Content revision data
────────────────────────────────────────
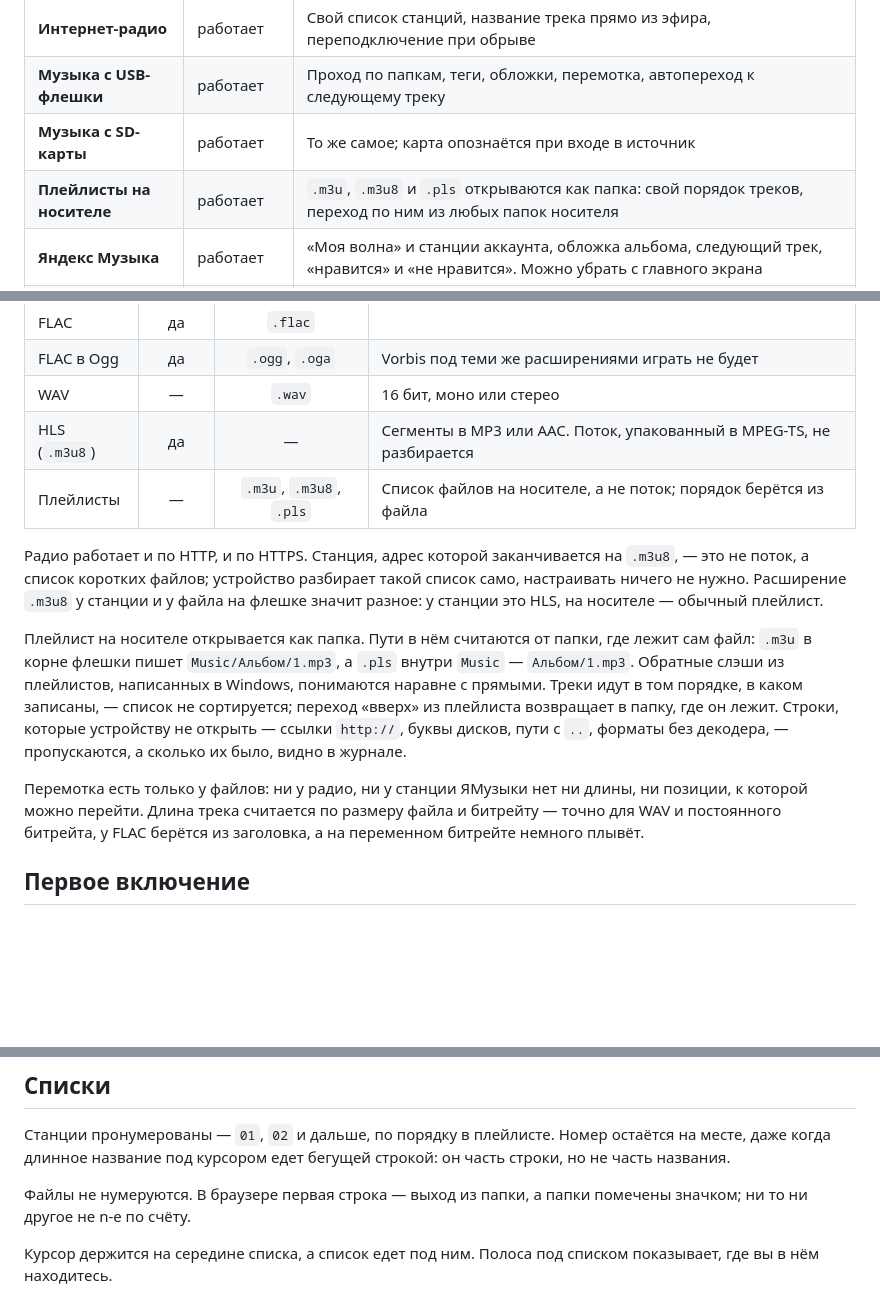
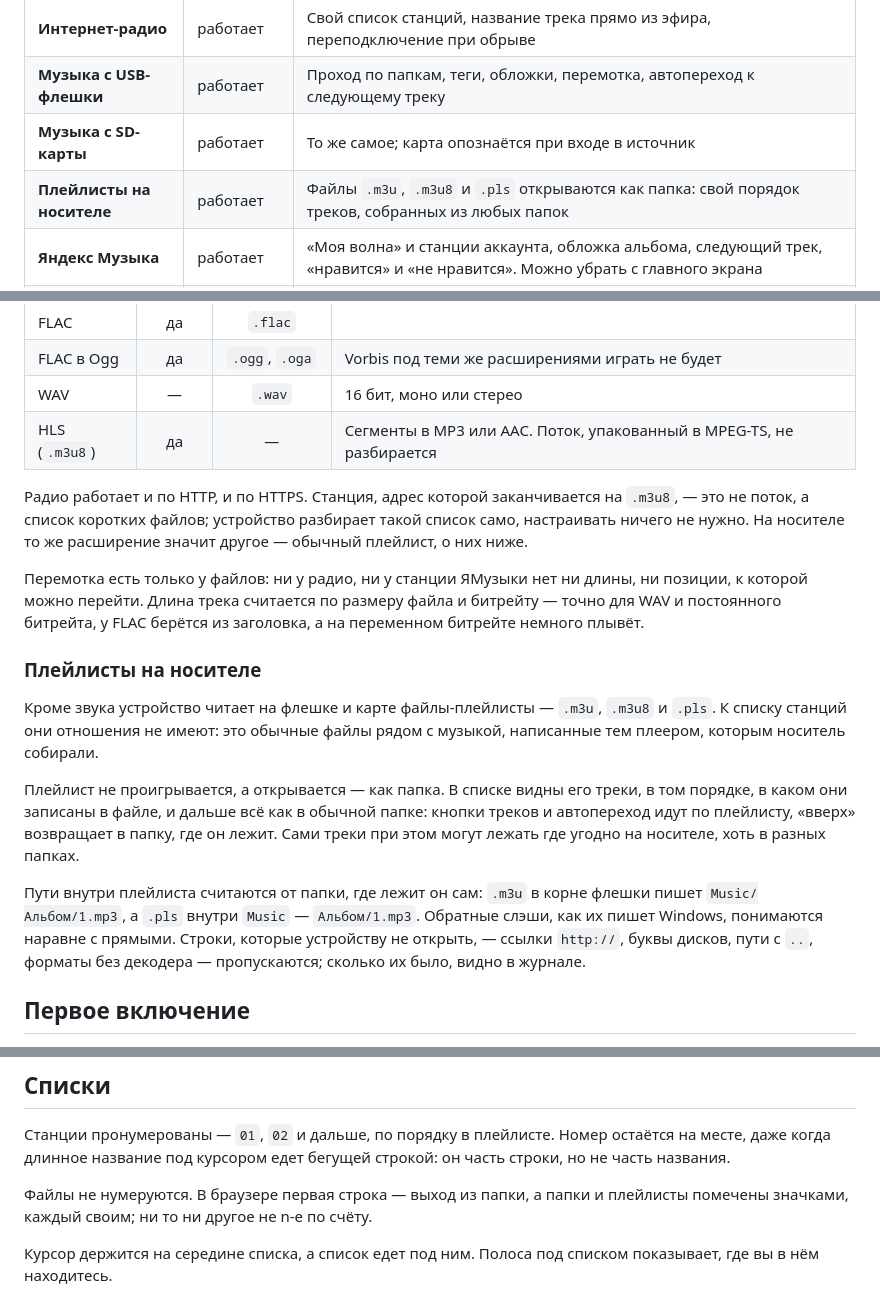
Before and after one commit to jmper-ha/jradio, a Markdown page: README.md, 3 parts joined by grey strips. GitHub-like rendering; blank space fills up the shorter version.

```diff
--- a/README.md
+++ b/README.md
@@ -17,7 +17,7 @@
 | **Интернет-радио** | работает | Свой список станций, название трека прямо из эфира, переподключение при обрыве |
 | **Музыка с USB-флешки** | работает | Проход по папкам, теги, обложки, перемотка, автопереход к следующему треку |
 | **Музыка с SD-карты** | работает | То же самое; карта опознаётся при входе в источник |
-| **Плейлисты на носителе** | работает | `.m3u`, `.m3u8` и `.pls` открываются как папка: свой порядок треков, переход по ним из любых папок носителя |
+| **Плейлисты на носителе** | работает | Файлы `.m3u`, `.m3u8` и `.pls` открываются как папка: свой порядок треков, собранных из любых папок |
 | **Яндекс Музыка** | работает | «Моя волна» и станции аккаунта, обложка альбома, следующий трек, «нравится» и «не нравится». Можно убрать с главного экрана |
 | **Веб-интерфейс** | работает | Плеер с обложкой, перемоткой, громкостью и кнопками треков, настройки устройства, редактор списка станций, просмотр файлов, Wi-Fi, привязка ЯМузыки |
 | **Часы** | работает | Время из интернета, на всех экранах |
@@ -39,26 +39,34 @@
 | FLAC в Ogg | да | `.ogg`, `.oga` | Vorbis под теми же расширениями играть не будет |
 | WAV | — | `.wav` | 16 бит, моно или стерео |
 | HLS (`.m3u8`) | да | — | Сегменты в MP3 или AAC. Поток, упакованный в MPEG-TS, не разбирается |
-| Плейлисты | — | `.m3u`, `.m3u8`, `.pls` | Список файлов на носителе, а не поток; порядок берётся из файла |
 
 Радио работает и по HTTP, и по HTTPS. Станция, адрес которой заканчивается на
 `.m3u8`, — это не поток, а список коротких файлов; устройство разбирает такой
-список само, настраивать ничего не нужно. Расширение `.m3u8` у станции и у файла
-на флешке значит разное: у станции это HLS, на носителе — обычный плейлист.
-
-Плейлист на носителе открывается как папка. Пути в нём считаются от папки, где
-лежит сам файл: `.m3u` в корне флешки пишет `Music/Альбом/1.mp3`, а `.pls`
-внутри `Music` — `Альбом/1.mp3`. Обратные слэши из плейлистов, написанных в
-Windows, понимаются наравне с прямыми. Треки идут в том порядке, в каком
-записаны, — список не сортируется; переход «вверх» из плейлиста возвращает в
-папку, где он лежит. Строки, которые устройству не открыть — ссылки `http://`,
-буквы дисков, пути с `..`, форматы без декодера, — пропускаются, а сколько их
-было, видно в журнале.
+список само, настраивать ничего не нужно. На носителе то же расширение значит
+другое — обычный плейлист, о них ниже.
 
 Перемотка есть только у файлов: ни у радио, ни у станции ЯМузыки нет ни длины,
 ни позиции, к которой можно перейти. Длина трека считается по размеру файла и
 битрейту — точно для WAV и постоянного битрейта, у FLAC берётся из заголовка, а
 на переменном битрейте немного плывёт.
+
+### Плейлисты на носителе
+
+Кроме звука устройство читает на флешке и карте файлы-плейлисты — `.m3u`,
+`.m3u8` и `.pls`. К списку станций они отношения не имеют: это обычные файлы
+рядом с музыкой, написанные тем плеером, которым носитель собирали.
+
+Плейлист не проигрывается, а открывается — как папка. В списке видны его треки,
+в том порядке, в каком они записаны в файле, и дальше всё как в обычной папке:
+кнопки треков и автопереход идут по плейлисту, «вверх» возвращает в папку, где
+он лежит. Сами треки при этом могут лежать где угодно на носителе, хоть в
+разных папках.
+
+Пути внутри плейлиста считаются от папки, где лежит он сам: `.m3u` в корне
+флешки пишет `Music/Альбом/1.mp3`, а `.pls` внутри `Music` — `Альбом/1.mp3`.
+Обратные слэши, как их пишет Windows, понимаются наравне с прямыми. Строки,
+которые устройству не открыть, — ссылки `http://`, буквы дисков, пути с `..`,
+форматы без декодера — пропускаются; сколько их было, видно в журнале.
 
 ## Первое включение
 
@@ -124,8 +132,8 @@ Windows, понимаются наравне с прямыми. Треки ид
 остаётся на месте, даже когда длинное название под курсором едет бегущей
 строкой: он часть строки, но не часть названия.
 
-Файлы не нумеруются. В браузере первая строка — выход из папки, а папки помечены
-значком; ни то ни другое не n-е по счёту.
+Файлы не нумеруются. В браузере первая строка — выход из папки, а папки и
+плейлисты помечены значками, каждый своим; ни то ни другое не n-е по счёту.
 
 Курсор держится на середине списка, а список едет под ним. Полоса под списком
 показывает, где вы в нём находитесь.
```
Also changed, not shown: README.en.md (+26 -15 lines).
────────────────────────────────────────
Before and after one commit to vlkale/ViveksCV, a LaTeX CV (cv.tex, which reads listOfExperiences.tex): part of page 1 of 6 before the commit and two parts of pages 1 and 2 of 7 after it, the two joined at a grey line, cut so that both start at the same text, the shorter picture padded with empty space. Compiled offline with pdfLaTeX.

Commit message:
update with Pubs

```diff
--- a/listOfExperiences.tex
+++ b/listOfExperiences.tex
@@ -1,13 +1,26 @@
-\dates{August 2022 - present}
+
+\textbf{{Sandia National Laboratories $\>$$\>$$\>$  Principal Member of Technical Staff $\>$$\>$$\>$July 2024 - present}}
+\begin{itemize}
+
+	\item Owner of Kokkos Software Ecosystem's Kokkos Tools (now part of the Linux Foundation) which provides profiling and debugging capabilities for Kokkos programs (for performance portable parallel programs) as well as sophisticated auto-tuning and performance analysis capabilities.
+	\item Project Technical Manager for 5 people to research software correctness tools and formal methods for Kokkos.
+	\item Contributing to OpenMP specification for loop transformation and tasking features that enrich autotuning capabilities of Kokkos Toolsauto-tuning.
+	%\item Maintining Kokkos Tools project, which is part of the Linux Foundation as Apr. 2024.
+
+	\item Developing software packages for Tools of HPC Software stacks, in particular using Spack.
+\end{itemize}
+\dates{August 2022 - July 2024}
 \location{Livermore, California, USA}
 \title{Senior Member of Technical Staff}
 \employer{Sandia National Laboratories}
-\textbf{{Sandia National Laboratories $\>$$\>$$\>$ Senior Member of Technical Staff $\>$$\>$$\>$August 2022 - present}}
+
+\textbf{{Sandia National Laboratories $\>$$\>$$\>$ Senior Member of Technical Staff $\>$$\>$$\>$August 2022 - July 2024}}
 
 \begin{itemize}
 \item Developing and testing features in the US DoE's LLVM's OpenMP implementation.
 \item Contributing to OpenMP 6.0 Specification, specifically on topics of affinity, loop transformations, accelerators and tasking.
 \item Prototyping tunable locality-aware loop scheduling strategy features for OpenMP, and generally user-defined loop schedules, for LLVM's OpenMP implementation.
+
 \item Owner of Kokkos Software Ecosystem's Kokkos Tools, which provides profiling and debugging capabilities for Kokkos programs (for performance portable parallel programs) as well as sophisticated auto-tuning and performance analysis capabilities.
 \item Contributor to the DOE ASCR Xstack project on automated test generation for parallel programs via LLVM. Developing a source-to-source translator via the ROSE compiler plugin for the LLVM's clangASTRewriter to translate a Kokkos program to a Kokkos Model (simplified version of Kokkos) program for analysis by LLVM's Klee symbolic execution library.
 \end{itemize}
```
────────────────────────────────────────
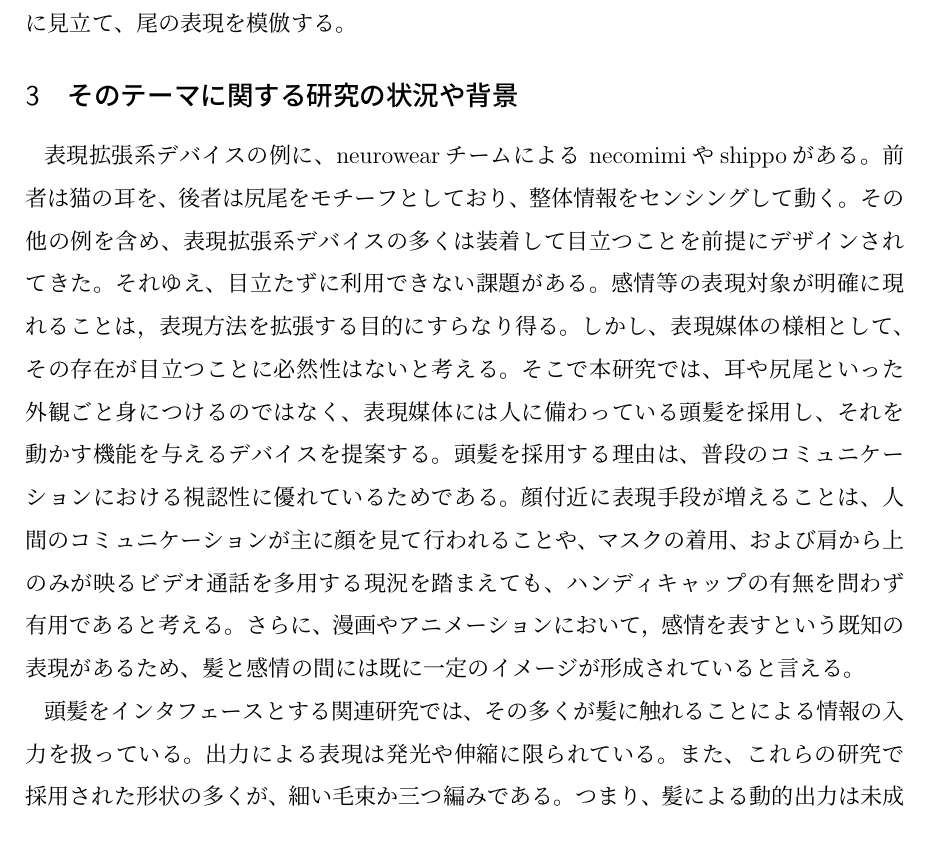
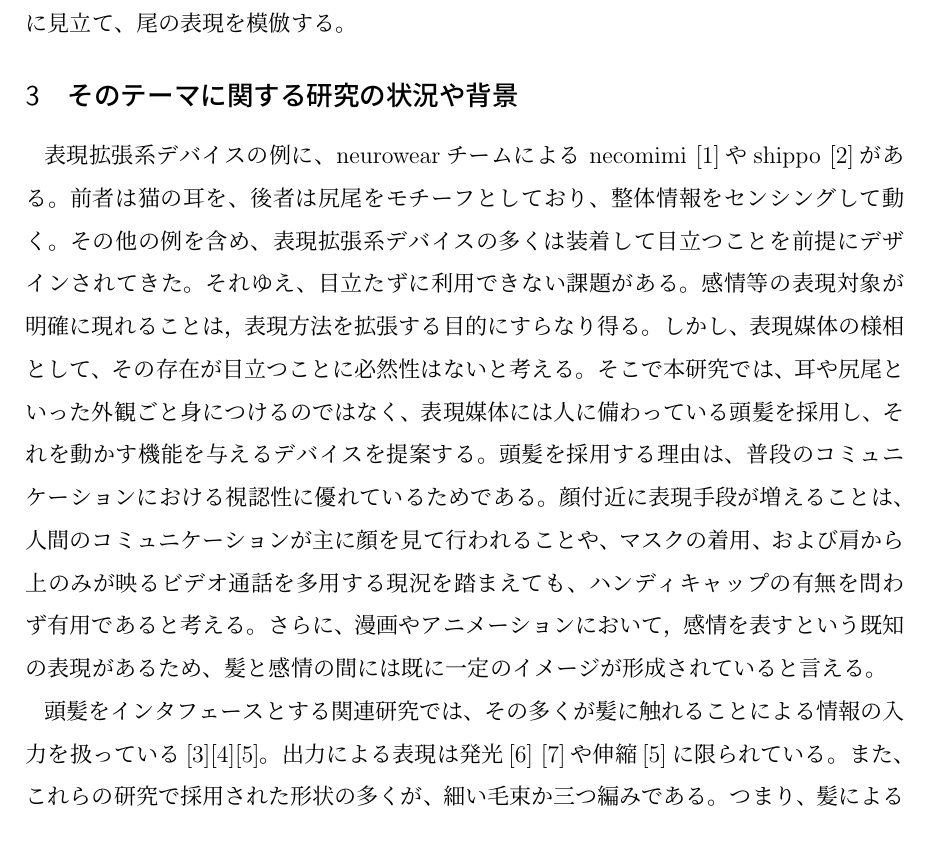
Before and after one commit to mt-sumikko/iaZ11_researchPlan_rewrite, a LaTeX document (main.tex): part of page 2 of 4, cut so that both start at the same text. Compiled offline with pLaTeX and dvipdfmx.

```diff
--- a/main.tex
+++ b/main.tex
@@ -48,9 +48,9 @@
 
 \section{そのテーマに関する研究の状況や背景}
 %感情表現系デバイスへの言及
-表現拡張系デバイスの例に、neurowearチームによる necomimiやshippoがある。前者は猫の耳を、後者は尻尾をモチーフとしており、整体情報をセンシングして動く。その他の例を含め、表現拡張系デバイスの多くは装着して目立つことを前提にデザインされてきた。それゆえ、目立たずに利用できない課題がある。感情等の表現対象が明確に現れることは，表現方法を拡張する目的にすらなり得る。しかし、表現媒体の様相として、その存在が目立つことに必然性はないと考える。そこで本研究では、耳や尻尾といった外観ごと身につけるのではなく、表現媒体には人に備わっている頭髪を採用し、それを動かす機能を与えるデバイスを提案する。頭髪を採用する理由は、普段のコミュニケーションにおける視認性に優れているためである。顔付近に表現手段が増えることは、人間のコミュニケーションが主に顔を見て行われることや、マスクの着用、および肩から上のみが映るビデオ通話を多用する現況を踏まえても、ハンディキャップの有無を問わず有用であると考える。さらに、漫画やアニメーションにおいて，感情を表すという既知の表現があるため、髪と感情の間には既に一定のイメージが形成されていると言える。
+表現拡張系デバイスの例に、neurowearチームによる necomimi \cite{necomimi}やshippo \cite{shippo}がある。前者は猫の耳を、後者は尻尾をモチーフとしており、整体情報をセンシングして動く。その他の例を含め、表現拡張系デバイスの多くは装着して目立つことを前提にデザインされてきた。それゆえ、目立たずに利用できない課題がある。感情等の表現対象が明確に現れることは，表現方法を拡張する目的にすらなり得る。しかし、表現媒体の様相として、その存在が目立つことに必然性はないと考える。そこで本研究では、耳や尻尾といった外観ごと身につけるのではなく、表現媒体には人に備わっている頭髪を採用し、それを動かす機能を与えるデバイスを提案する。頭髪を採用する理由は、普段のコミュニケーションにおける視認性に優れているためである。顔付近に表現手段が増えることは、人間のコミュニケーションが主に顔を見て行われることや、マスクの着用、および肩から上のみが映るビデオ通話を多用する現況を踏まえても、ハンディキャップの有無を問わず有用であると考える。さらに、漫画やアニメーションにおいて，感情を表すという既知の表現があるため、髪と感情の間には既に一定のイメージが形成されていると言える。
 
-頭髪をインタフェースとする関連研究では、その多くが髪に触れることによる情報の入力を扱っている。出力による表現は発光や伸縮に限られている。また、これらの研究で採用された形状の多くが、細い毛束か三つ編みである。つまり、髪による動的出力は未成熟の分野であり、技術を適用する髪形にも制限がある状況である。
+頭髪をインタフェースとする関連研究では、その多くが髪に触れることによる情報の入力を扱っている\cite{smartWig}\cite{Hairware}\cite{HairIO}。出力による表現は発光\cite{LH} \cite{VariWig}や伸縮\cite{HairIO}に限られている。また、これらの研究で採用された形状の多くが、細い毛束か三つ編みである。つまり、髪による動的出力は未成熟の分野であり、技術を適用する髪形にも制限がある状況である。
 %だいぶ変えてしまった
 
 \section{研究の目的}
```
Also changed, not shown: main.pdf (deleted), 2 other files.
────────────────────────────────────────
What needs to be done
State the number of lines above that include the word "itemize", and write nothing besides that number.

Completed exercise
4